“I think, personally, it’s very important,” John says. “We’ve known who the Rival Sons are for a long time. I think we saw them in 2013 in a tiny club in L.A. Not a lot of people came, but we knew from looking online that they were big here [UK] back then. So we’ve always thought the UK would love our stuff. Europe would love what we want to do. So it’s always been on the radar.
“It’s really exciting, and it is important to come here, and it’s fucking going the way we thought it would be, man. So you know it’s a blessing, and as I said, it makes you want to work harder and keep going.”
With the whole of the tour sold out now, that must be an incredible feeling, considering it’s only their second time over here.
“It is, yeah,” John says. “We’re grateful.

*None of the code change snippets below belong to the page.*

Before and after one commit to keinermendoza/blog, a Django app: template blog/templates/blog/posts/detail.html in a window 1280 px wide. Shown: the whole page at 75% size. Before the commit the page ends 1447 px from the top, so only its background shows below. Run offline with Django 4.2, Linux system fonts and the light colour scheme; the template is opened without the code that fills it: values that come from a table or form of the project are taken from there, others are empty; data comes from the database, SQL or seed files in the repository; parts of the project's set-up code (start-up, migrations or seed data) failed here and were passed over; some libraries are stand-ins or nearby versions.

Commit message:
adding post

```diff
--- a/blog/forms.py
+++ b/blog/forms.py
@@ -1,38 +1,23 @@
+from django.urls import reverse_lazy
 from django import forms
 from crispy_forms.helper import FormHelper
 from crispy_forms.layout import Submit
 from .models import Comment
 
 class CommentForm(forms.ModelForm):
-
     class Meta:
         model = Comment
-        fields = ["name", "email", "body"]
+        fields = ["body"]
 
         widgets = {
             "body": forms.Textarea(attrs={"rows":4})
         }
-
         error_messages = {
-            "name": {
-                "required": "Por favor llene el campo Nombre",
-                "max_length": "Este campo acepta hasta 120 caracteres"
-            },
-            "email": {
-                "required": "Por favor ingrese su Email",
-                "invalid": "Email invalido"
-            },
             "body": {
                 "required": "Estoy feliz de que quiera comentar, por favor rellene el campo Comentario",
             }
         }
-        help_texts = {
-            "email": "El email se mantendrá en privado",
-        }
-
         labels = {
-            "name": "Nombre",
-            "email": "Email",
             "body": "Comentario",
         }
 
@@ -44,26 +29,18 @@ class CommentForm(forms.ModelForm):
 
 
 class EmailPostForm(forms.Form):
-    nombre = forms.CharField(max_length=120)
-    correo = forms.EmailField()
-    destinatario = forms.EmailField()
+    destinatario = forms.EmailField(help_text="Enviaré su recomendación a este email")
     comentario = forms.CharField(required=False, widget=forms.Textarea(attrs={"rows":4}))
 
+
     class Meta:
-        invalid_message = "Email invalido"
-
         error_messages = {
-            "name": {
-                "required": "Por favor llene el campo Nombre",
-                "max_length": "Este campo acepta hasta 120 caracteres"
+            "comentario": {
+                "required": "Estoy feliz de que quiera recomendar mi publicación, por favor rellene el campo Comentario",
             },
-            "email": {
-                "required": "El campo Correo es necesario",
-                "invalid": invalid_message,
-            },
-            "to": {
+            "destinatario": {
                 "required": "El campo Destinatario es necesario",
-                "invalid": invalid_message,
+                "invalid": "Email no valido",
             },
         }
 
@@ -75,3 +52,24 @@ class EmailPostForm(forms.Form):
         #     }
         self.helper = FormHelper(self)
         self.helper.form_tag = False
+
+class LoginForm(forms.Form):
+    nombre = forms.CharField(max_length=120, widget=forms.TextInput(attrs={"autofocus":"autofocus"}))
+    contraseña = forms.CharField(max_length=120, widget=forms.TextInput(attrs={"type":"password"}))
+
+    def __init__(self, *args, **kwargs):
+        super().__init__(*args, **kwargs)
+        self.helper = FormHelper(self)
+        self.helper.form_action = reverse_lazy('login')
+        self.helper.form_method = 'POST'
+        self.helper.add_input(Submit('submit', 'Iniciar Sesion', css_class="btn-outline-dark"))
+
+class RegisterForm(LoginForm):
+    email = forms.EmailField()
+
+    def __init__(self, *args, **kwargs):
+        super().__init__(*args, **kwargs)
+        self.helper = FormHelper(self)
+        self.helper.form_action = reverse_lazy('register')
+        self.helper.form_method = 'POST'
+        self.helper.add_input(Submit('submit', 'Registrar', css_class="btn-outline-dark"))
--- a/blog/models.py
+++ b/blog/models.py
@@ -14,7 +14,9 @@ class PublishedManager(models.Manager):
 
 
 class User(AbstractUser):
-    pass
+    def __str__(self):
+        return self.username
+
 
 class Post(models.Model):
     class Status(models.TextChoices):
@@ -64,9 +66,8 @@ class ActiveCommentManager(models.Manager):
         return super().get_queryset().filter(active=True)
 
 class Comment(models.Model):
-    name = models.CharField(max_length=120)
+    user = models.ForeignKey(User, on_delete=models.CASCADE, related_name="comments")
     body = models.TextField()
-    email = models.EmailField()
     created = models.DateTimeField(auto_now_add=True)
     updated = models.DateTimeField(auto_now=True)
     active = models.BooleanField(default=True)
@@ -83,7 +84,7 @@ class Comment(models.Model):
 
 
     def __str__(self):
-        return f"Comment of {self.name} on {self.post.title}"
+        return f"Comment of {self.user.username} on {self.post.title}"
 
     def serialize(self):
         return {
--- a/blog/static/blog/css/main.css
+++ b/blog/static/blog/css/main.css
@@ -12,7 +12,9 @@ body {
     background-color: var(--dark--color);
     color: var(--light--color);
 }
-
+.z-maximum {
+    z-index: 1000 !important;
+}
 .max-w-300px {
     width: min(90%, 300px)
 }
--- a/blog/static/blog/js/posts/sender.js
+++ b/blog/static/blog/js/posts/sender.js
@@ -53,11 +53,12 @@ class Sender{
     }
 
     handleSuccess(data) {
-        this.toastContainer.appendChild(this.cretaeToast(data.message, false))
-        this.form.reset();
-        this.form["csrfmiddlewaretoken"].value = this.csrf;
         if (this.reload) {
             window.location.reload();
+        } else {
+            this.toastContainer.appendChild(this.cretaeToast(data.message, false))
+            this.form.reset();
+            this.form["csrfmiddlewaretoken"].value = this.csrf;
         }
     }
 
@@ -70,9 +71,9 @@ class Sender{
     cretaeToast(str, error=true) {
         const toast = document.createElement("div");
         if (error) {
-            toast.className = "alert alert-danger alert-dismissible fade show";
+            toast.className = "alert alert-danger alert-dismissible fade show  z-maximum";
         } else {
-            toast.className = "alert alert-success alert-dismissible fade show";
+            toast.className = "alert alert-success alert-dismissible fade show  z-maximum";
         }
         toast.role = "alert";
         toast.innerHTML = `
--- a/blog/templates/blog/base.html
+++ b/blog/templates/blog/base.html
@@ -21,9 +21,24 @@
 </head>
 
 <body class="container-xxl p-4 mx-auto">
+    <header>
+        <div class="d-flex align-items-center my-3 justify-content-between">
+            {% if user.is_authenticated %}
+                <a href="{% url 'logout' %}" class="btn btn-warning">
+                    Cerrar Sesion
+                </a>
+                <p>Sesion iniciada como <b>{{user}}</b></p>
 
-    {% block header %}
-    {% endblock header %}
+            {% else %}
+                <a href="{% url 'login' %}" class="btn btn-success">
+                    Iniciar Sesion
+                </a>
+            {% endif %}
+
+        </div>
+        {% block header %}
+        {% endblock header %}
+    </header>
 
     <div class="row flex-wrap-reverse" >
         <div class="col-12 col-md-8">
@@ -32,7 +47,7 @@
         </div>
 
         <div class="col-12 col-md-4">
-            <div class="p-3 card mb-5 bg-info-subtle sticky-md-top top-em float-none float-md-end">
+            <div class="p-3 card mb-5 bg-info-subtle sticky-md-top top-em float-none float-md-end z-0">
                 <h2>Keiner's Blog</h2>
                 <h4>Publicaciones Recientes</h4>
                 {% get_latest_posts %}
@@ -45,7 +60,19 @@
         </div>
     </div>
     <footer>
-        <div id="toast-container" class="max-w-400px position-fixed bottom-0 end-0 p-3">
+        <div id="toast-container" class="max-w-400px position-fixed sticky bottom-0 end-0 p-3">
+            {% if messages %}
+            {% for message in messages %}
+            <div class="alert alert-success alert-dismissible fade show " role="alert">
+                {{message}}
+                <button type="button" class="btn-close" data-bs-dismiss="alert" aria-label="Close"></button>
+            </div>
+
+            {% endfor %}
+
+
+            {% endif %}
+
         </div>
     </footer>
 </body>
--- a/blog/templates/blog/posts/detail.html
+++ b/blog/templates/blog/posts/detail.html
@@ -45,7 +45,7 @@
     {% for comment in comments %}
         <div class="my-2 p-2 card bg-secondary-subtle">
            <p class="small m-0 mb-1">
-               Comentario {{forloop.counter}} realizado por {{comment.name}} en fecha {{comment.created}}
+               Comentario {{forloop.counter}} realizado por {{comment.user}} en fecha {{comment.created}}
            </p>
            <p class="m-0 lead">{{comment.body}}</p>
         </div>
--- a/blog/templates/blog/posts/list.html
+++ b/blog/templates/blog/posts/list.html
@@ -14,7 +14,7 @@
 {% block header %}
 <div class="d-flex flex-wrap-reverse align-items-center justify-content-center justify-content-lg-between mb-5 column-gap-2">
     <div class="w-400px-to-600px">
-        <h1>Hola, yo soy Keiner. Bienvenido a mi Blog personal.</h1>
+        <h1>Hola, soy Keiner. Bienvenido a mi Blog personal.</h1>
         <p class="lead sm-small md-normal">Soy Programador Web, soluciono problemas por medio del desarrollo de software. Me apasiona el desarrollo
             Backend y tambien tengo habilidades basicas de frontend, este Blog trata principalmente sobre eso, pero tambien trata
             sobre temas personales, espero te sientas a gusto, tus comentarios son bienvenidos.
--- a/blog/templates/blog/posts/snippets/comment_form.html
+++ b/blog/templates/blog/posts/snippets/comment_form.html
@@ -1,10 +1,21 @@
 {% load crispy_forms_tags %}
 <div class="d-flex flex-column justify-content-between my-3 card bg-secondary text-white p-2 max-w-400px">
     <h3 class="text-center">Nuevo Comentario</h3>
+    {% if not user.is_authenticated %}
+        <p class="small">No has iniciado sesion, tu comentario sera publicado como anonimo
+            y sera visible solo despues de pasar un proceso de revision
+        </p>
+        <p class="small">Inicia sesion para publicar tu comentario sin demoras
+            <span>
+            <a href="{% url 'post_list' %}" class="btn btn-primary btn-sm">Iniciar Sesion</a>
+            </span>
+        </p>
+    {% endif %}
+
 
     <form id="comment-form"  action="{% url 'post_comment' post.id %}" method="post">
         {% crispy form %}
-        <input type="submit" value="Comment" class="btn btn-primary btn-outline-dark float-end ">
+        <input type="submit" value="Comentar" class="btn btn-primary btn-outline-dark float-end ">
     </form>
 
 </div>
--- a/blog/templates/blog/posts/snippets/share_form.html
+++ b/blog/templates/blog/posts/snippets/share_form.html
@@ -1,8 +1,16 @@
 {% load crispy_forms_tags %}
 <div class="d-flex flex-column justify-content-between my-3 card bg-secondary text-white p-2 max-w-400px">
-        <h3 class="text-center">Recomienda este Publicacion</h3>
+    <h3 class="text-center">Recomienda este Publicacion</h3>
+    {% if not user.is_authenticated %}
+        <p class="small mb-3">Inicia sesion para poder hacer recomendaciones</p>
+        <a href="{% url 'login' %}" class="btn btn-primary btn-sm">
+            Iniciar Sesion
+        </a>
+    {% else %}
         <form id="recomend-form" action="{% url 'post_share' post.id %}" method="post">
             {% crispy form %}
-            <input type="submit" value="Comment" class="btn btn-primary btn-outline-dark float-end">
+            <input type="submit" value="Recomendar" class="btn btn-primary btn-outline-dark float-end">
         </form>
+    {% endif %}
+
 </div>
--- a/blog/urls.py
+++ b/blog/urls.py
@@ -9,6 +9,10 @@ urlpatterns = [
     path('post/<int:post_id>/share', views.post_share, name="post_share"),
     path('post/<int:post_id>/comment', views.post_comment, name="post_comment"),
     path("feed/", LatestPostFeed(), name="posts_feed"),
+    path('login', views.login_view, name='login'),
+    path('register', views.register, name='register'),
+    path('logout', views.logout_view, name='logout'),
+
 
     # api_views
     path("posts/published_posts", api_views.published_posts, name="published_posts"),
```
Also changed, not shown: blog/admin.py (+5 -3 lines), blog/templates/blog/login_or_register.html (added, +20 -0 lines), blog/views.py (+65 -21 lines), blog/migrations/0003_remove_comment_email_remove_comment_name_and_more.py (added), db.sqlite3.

You can’t beat the rock ‘n’ roll show with too many people in the room. Just enough, so no one’s comfortable. I love it.”
This is a band with big ambitions, which is great to hear. “We have no shortage of big ambitions,” John says. “I personally would love to headline bigger and bigger rooms. Headlining is the best for me. I think it’s the most rewarding experience.
“There’s nothing like walking out into a full room of people who can’t wait for you to play your music, you know. That’s the best feeling. It’s the most rewarding, and that’s what you’re doing it for.
“It feels the same if it’s a bar that only holds 50, but if it’s full, then it feels great. I think we did that in New Jersey. Asbury Park was one of our first headliners, and it was jammed. Just a bar, stickers all over the walls, serving beer. But it was full, and that was great.
“I’m sure it would be a dream for Mark to open for Aerosmith, and that would be great, obviously. I think this last summer opening for Guns N’ Roses, observing everything from the size, the spectacle, the fandom they have, as well as seeing the operation. How big that is and how on point it is from minute to minute. We all know the legend of them. They’ve overcome a lot of not nailing it from minute to minute.
“The operation runs tight now, so it was pretty incredible. Personally, being a part of that was a real learning experience. You learn what it’s like to run around on the stage in an arena or, I should say, a soccer stadium. You go 20 ft to the left, and you can’t hear yourself anymore. So that’s the biggest thing for me about doing those shows. It’s learning.”
If things continue the way they have, obviously, those headline stadium tours are beckoning in the future for Dirty Honey too.
“Maybe we’re a record or two away,” John says, “It’s all we’ve ever wanted to do, man. We had to have the posters on the wall as kids, so, like, let’s go.”